The answer should match the entries below word for word, minus their pictures.

* * * * * * *

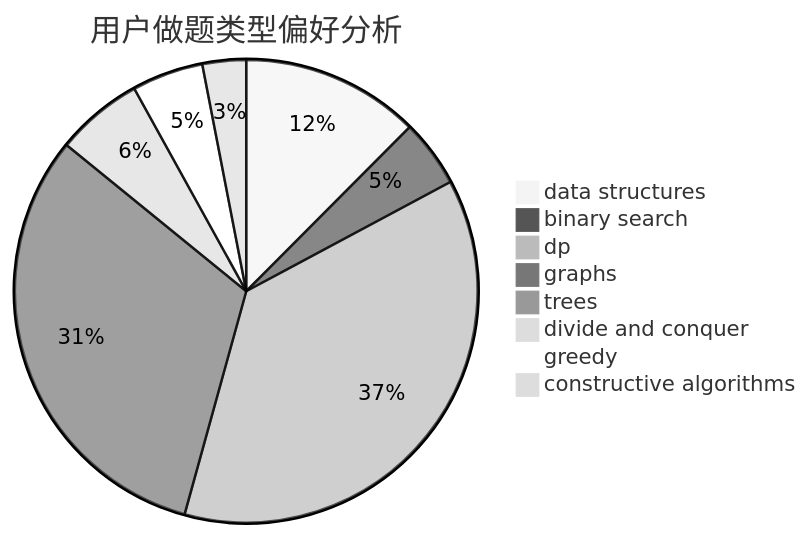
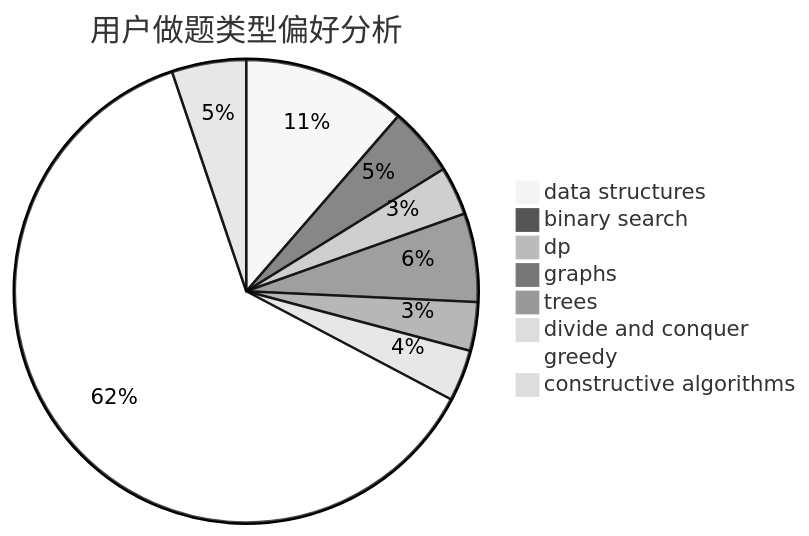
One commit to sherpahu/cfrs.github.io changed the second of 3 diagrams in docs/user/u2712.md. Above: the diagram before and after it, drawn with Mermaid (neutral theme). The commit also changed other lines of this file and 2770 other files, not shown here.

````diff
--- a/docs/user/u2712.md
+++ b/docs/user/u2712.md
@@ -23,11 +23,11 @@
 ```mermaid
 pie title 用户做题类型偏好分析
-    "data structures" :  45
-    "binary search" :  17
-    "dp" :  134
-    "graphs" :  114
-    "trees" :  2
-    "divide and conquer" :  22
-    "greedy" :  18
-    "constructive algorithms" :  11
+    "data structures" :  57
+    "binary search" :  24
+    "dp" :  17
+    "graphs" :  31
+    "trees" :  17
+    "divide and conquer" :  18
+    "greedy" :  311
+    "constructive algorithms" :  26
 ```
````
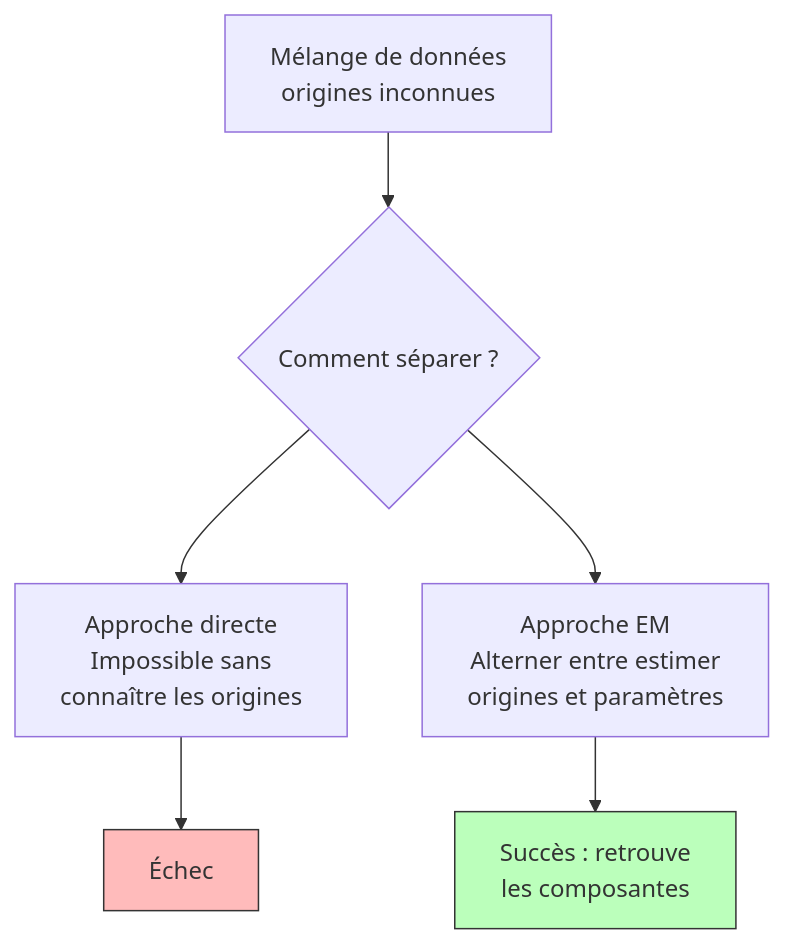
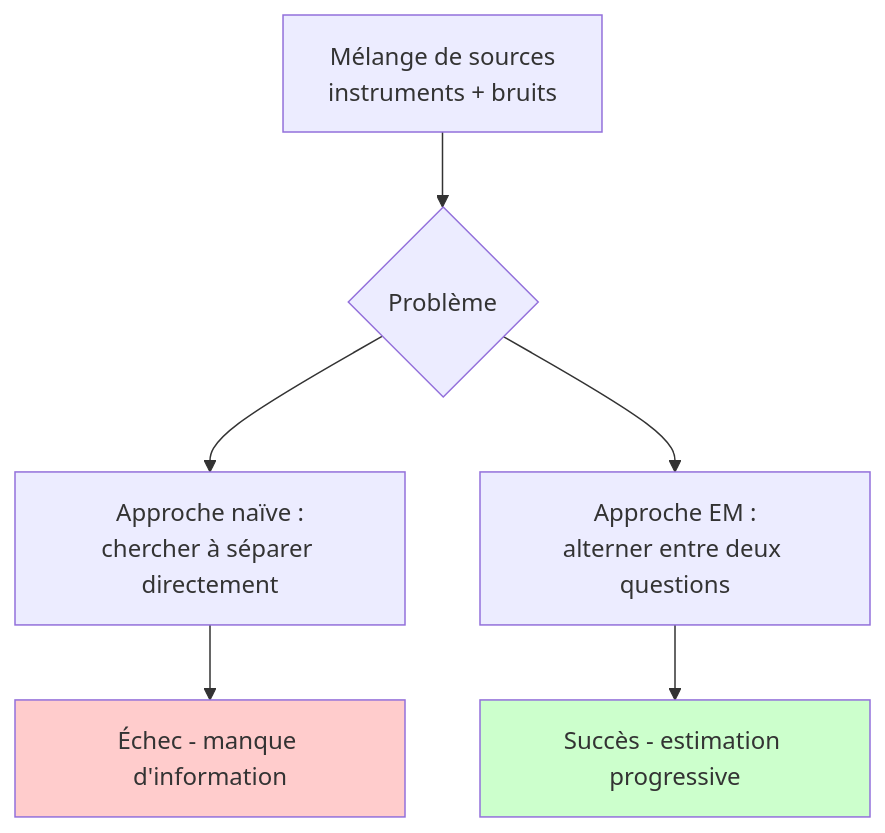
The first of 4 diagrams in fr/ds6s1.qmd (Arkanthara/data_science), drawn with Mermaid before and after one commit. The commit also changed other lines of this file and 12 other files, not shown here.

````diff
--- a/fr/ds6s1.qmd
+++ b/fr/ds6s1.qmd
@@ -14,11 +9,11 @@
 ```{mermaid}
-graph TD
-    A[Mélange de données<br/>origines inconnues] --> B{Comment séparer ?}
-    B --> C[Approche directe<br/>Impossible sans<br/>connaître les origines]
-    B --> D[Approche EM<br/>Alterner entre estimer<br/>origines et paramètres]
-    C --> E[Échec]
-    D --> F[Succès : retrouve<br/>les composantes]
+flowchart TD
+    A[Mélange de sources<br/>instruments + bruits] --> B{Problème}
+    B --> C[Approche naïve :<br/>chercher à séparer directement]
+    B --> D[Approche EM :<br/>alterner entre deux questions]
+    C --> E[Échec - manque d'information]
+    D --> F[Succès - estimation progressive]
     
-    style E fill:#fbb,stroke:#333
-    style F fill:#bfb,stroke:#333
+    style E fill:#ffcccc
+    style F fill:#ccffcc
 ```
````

* * * * * * *

> **TASK RESPONSE**:
One commit to sherpahu/cfrs.github.io changed the second of 3 diagrams in docs/user/u2712.md. Above: the diagram before and after it, drawn with Mermaid (neutral theme). The commit also changed other lines of this file and 2770 other files, not shown here.

````diff
--- a/docs/user/u2712.md
+++ b/docs/user/u2712.md
@@ -23,11 +23,11 @@
 ```mermaid
 pie title 用户做题类型偏好分析
-    "data structures" :  45
-    "binary search" :  17
-    "dp" :  134
-    "graphs" :  114
-    "trees" :  2
-    "divide and conquer" :  22
-    "greedy" :  18
-    "constructive algorithms" :  11
+    "data structures" :  57
+    "binary search" :  24
+    "dp" :  17
+    "graphs" :  31
+    "trees" :  17
+    "divide and conquer" :  18
+    "greedy" :  311
+    "constructive algorithms" :  26
 ```
````
The first of 4 diagrams in fr/ds6s1.qmd (Arkanthara/data_science), drawn with Mermaid before and after one commit. The commit also changed other lines of this file and 12 other files, not shown here.

````diff
--- a/fr/ds6s1.qmd
+++ b/fr/ds6s1.qmd
@@ -14,11 +9,11 @@
 ```{mermaid}
-graph TD
-    A[Mélange de données<br/>origines inconnues] --> B{Comment séparer ?}
-    B --> C[Approche directe<br/>Impossible sans<br/>connaître les origines]
-    B --> D[Approche EM<br/>Alterner entre estimer<br/>origines et paramètres]
-    C --> E[Échec]
-    D --> F[Succès : retrouve<br/>les composantes]
+flowchart TD
+    A[Mélange de sources<br/>instruments + bruits] --> B{Problème}
+    B --> C[Approche naïve :<br/>chercher à séparer directement]
+    B --> D[Approche EM :<br/>alterner entre deux questions]
+    C --> E[Échec - manque d'information]
+    D --> F[Succès - estimation progressive]
     
-    style E fill:#fbb,stroke:#333
-    style F fill:#bfb,stroke:#333
+    style E fill:#ffcccc
+    style F fill:#ccffcc
 ```
````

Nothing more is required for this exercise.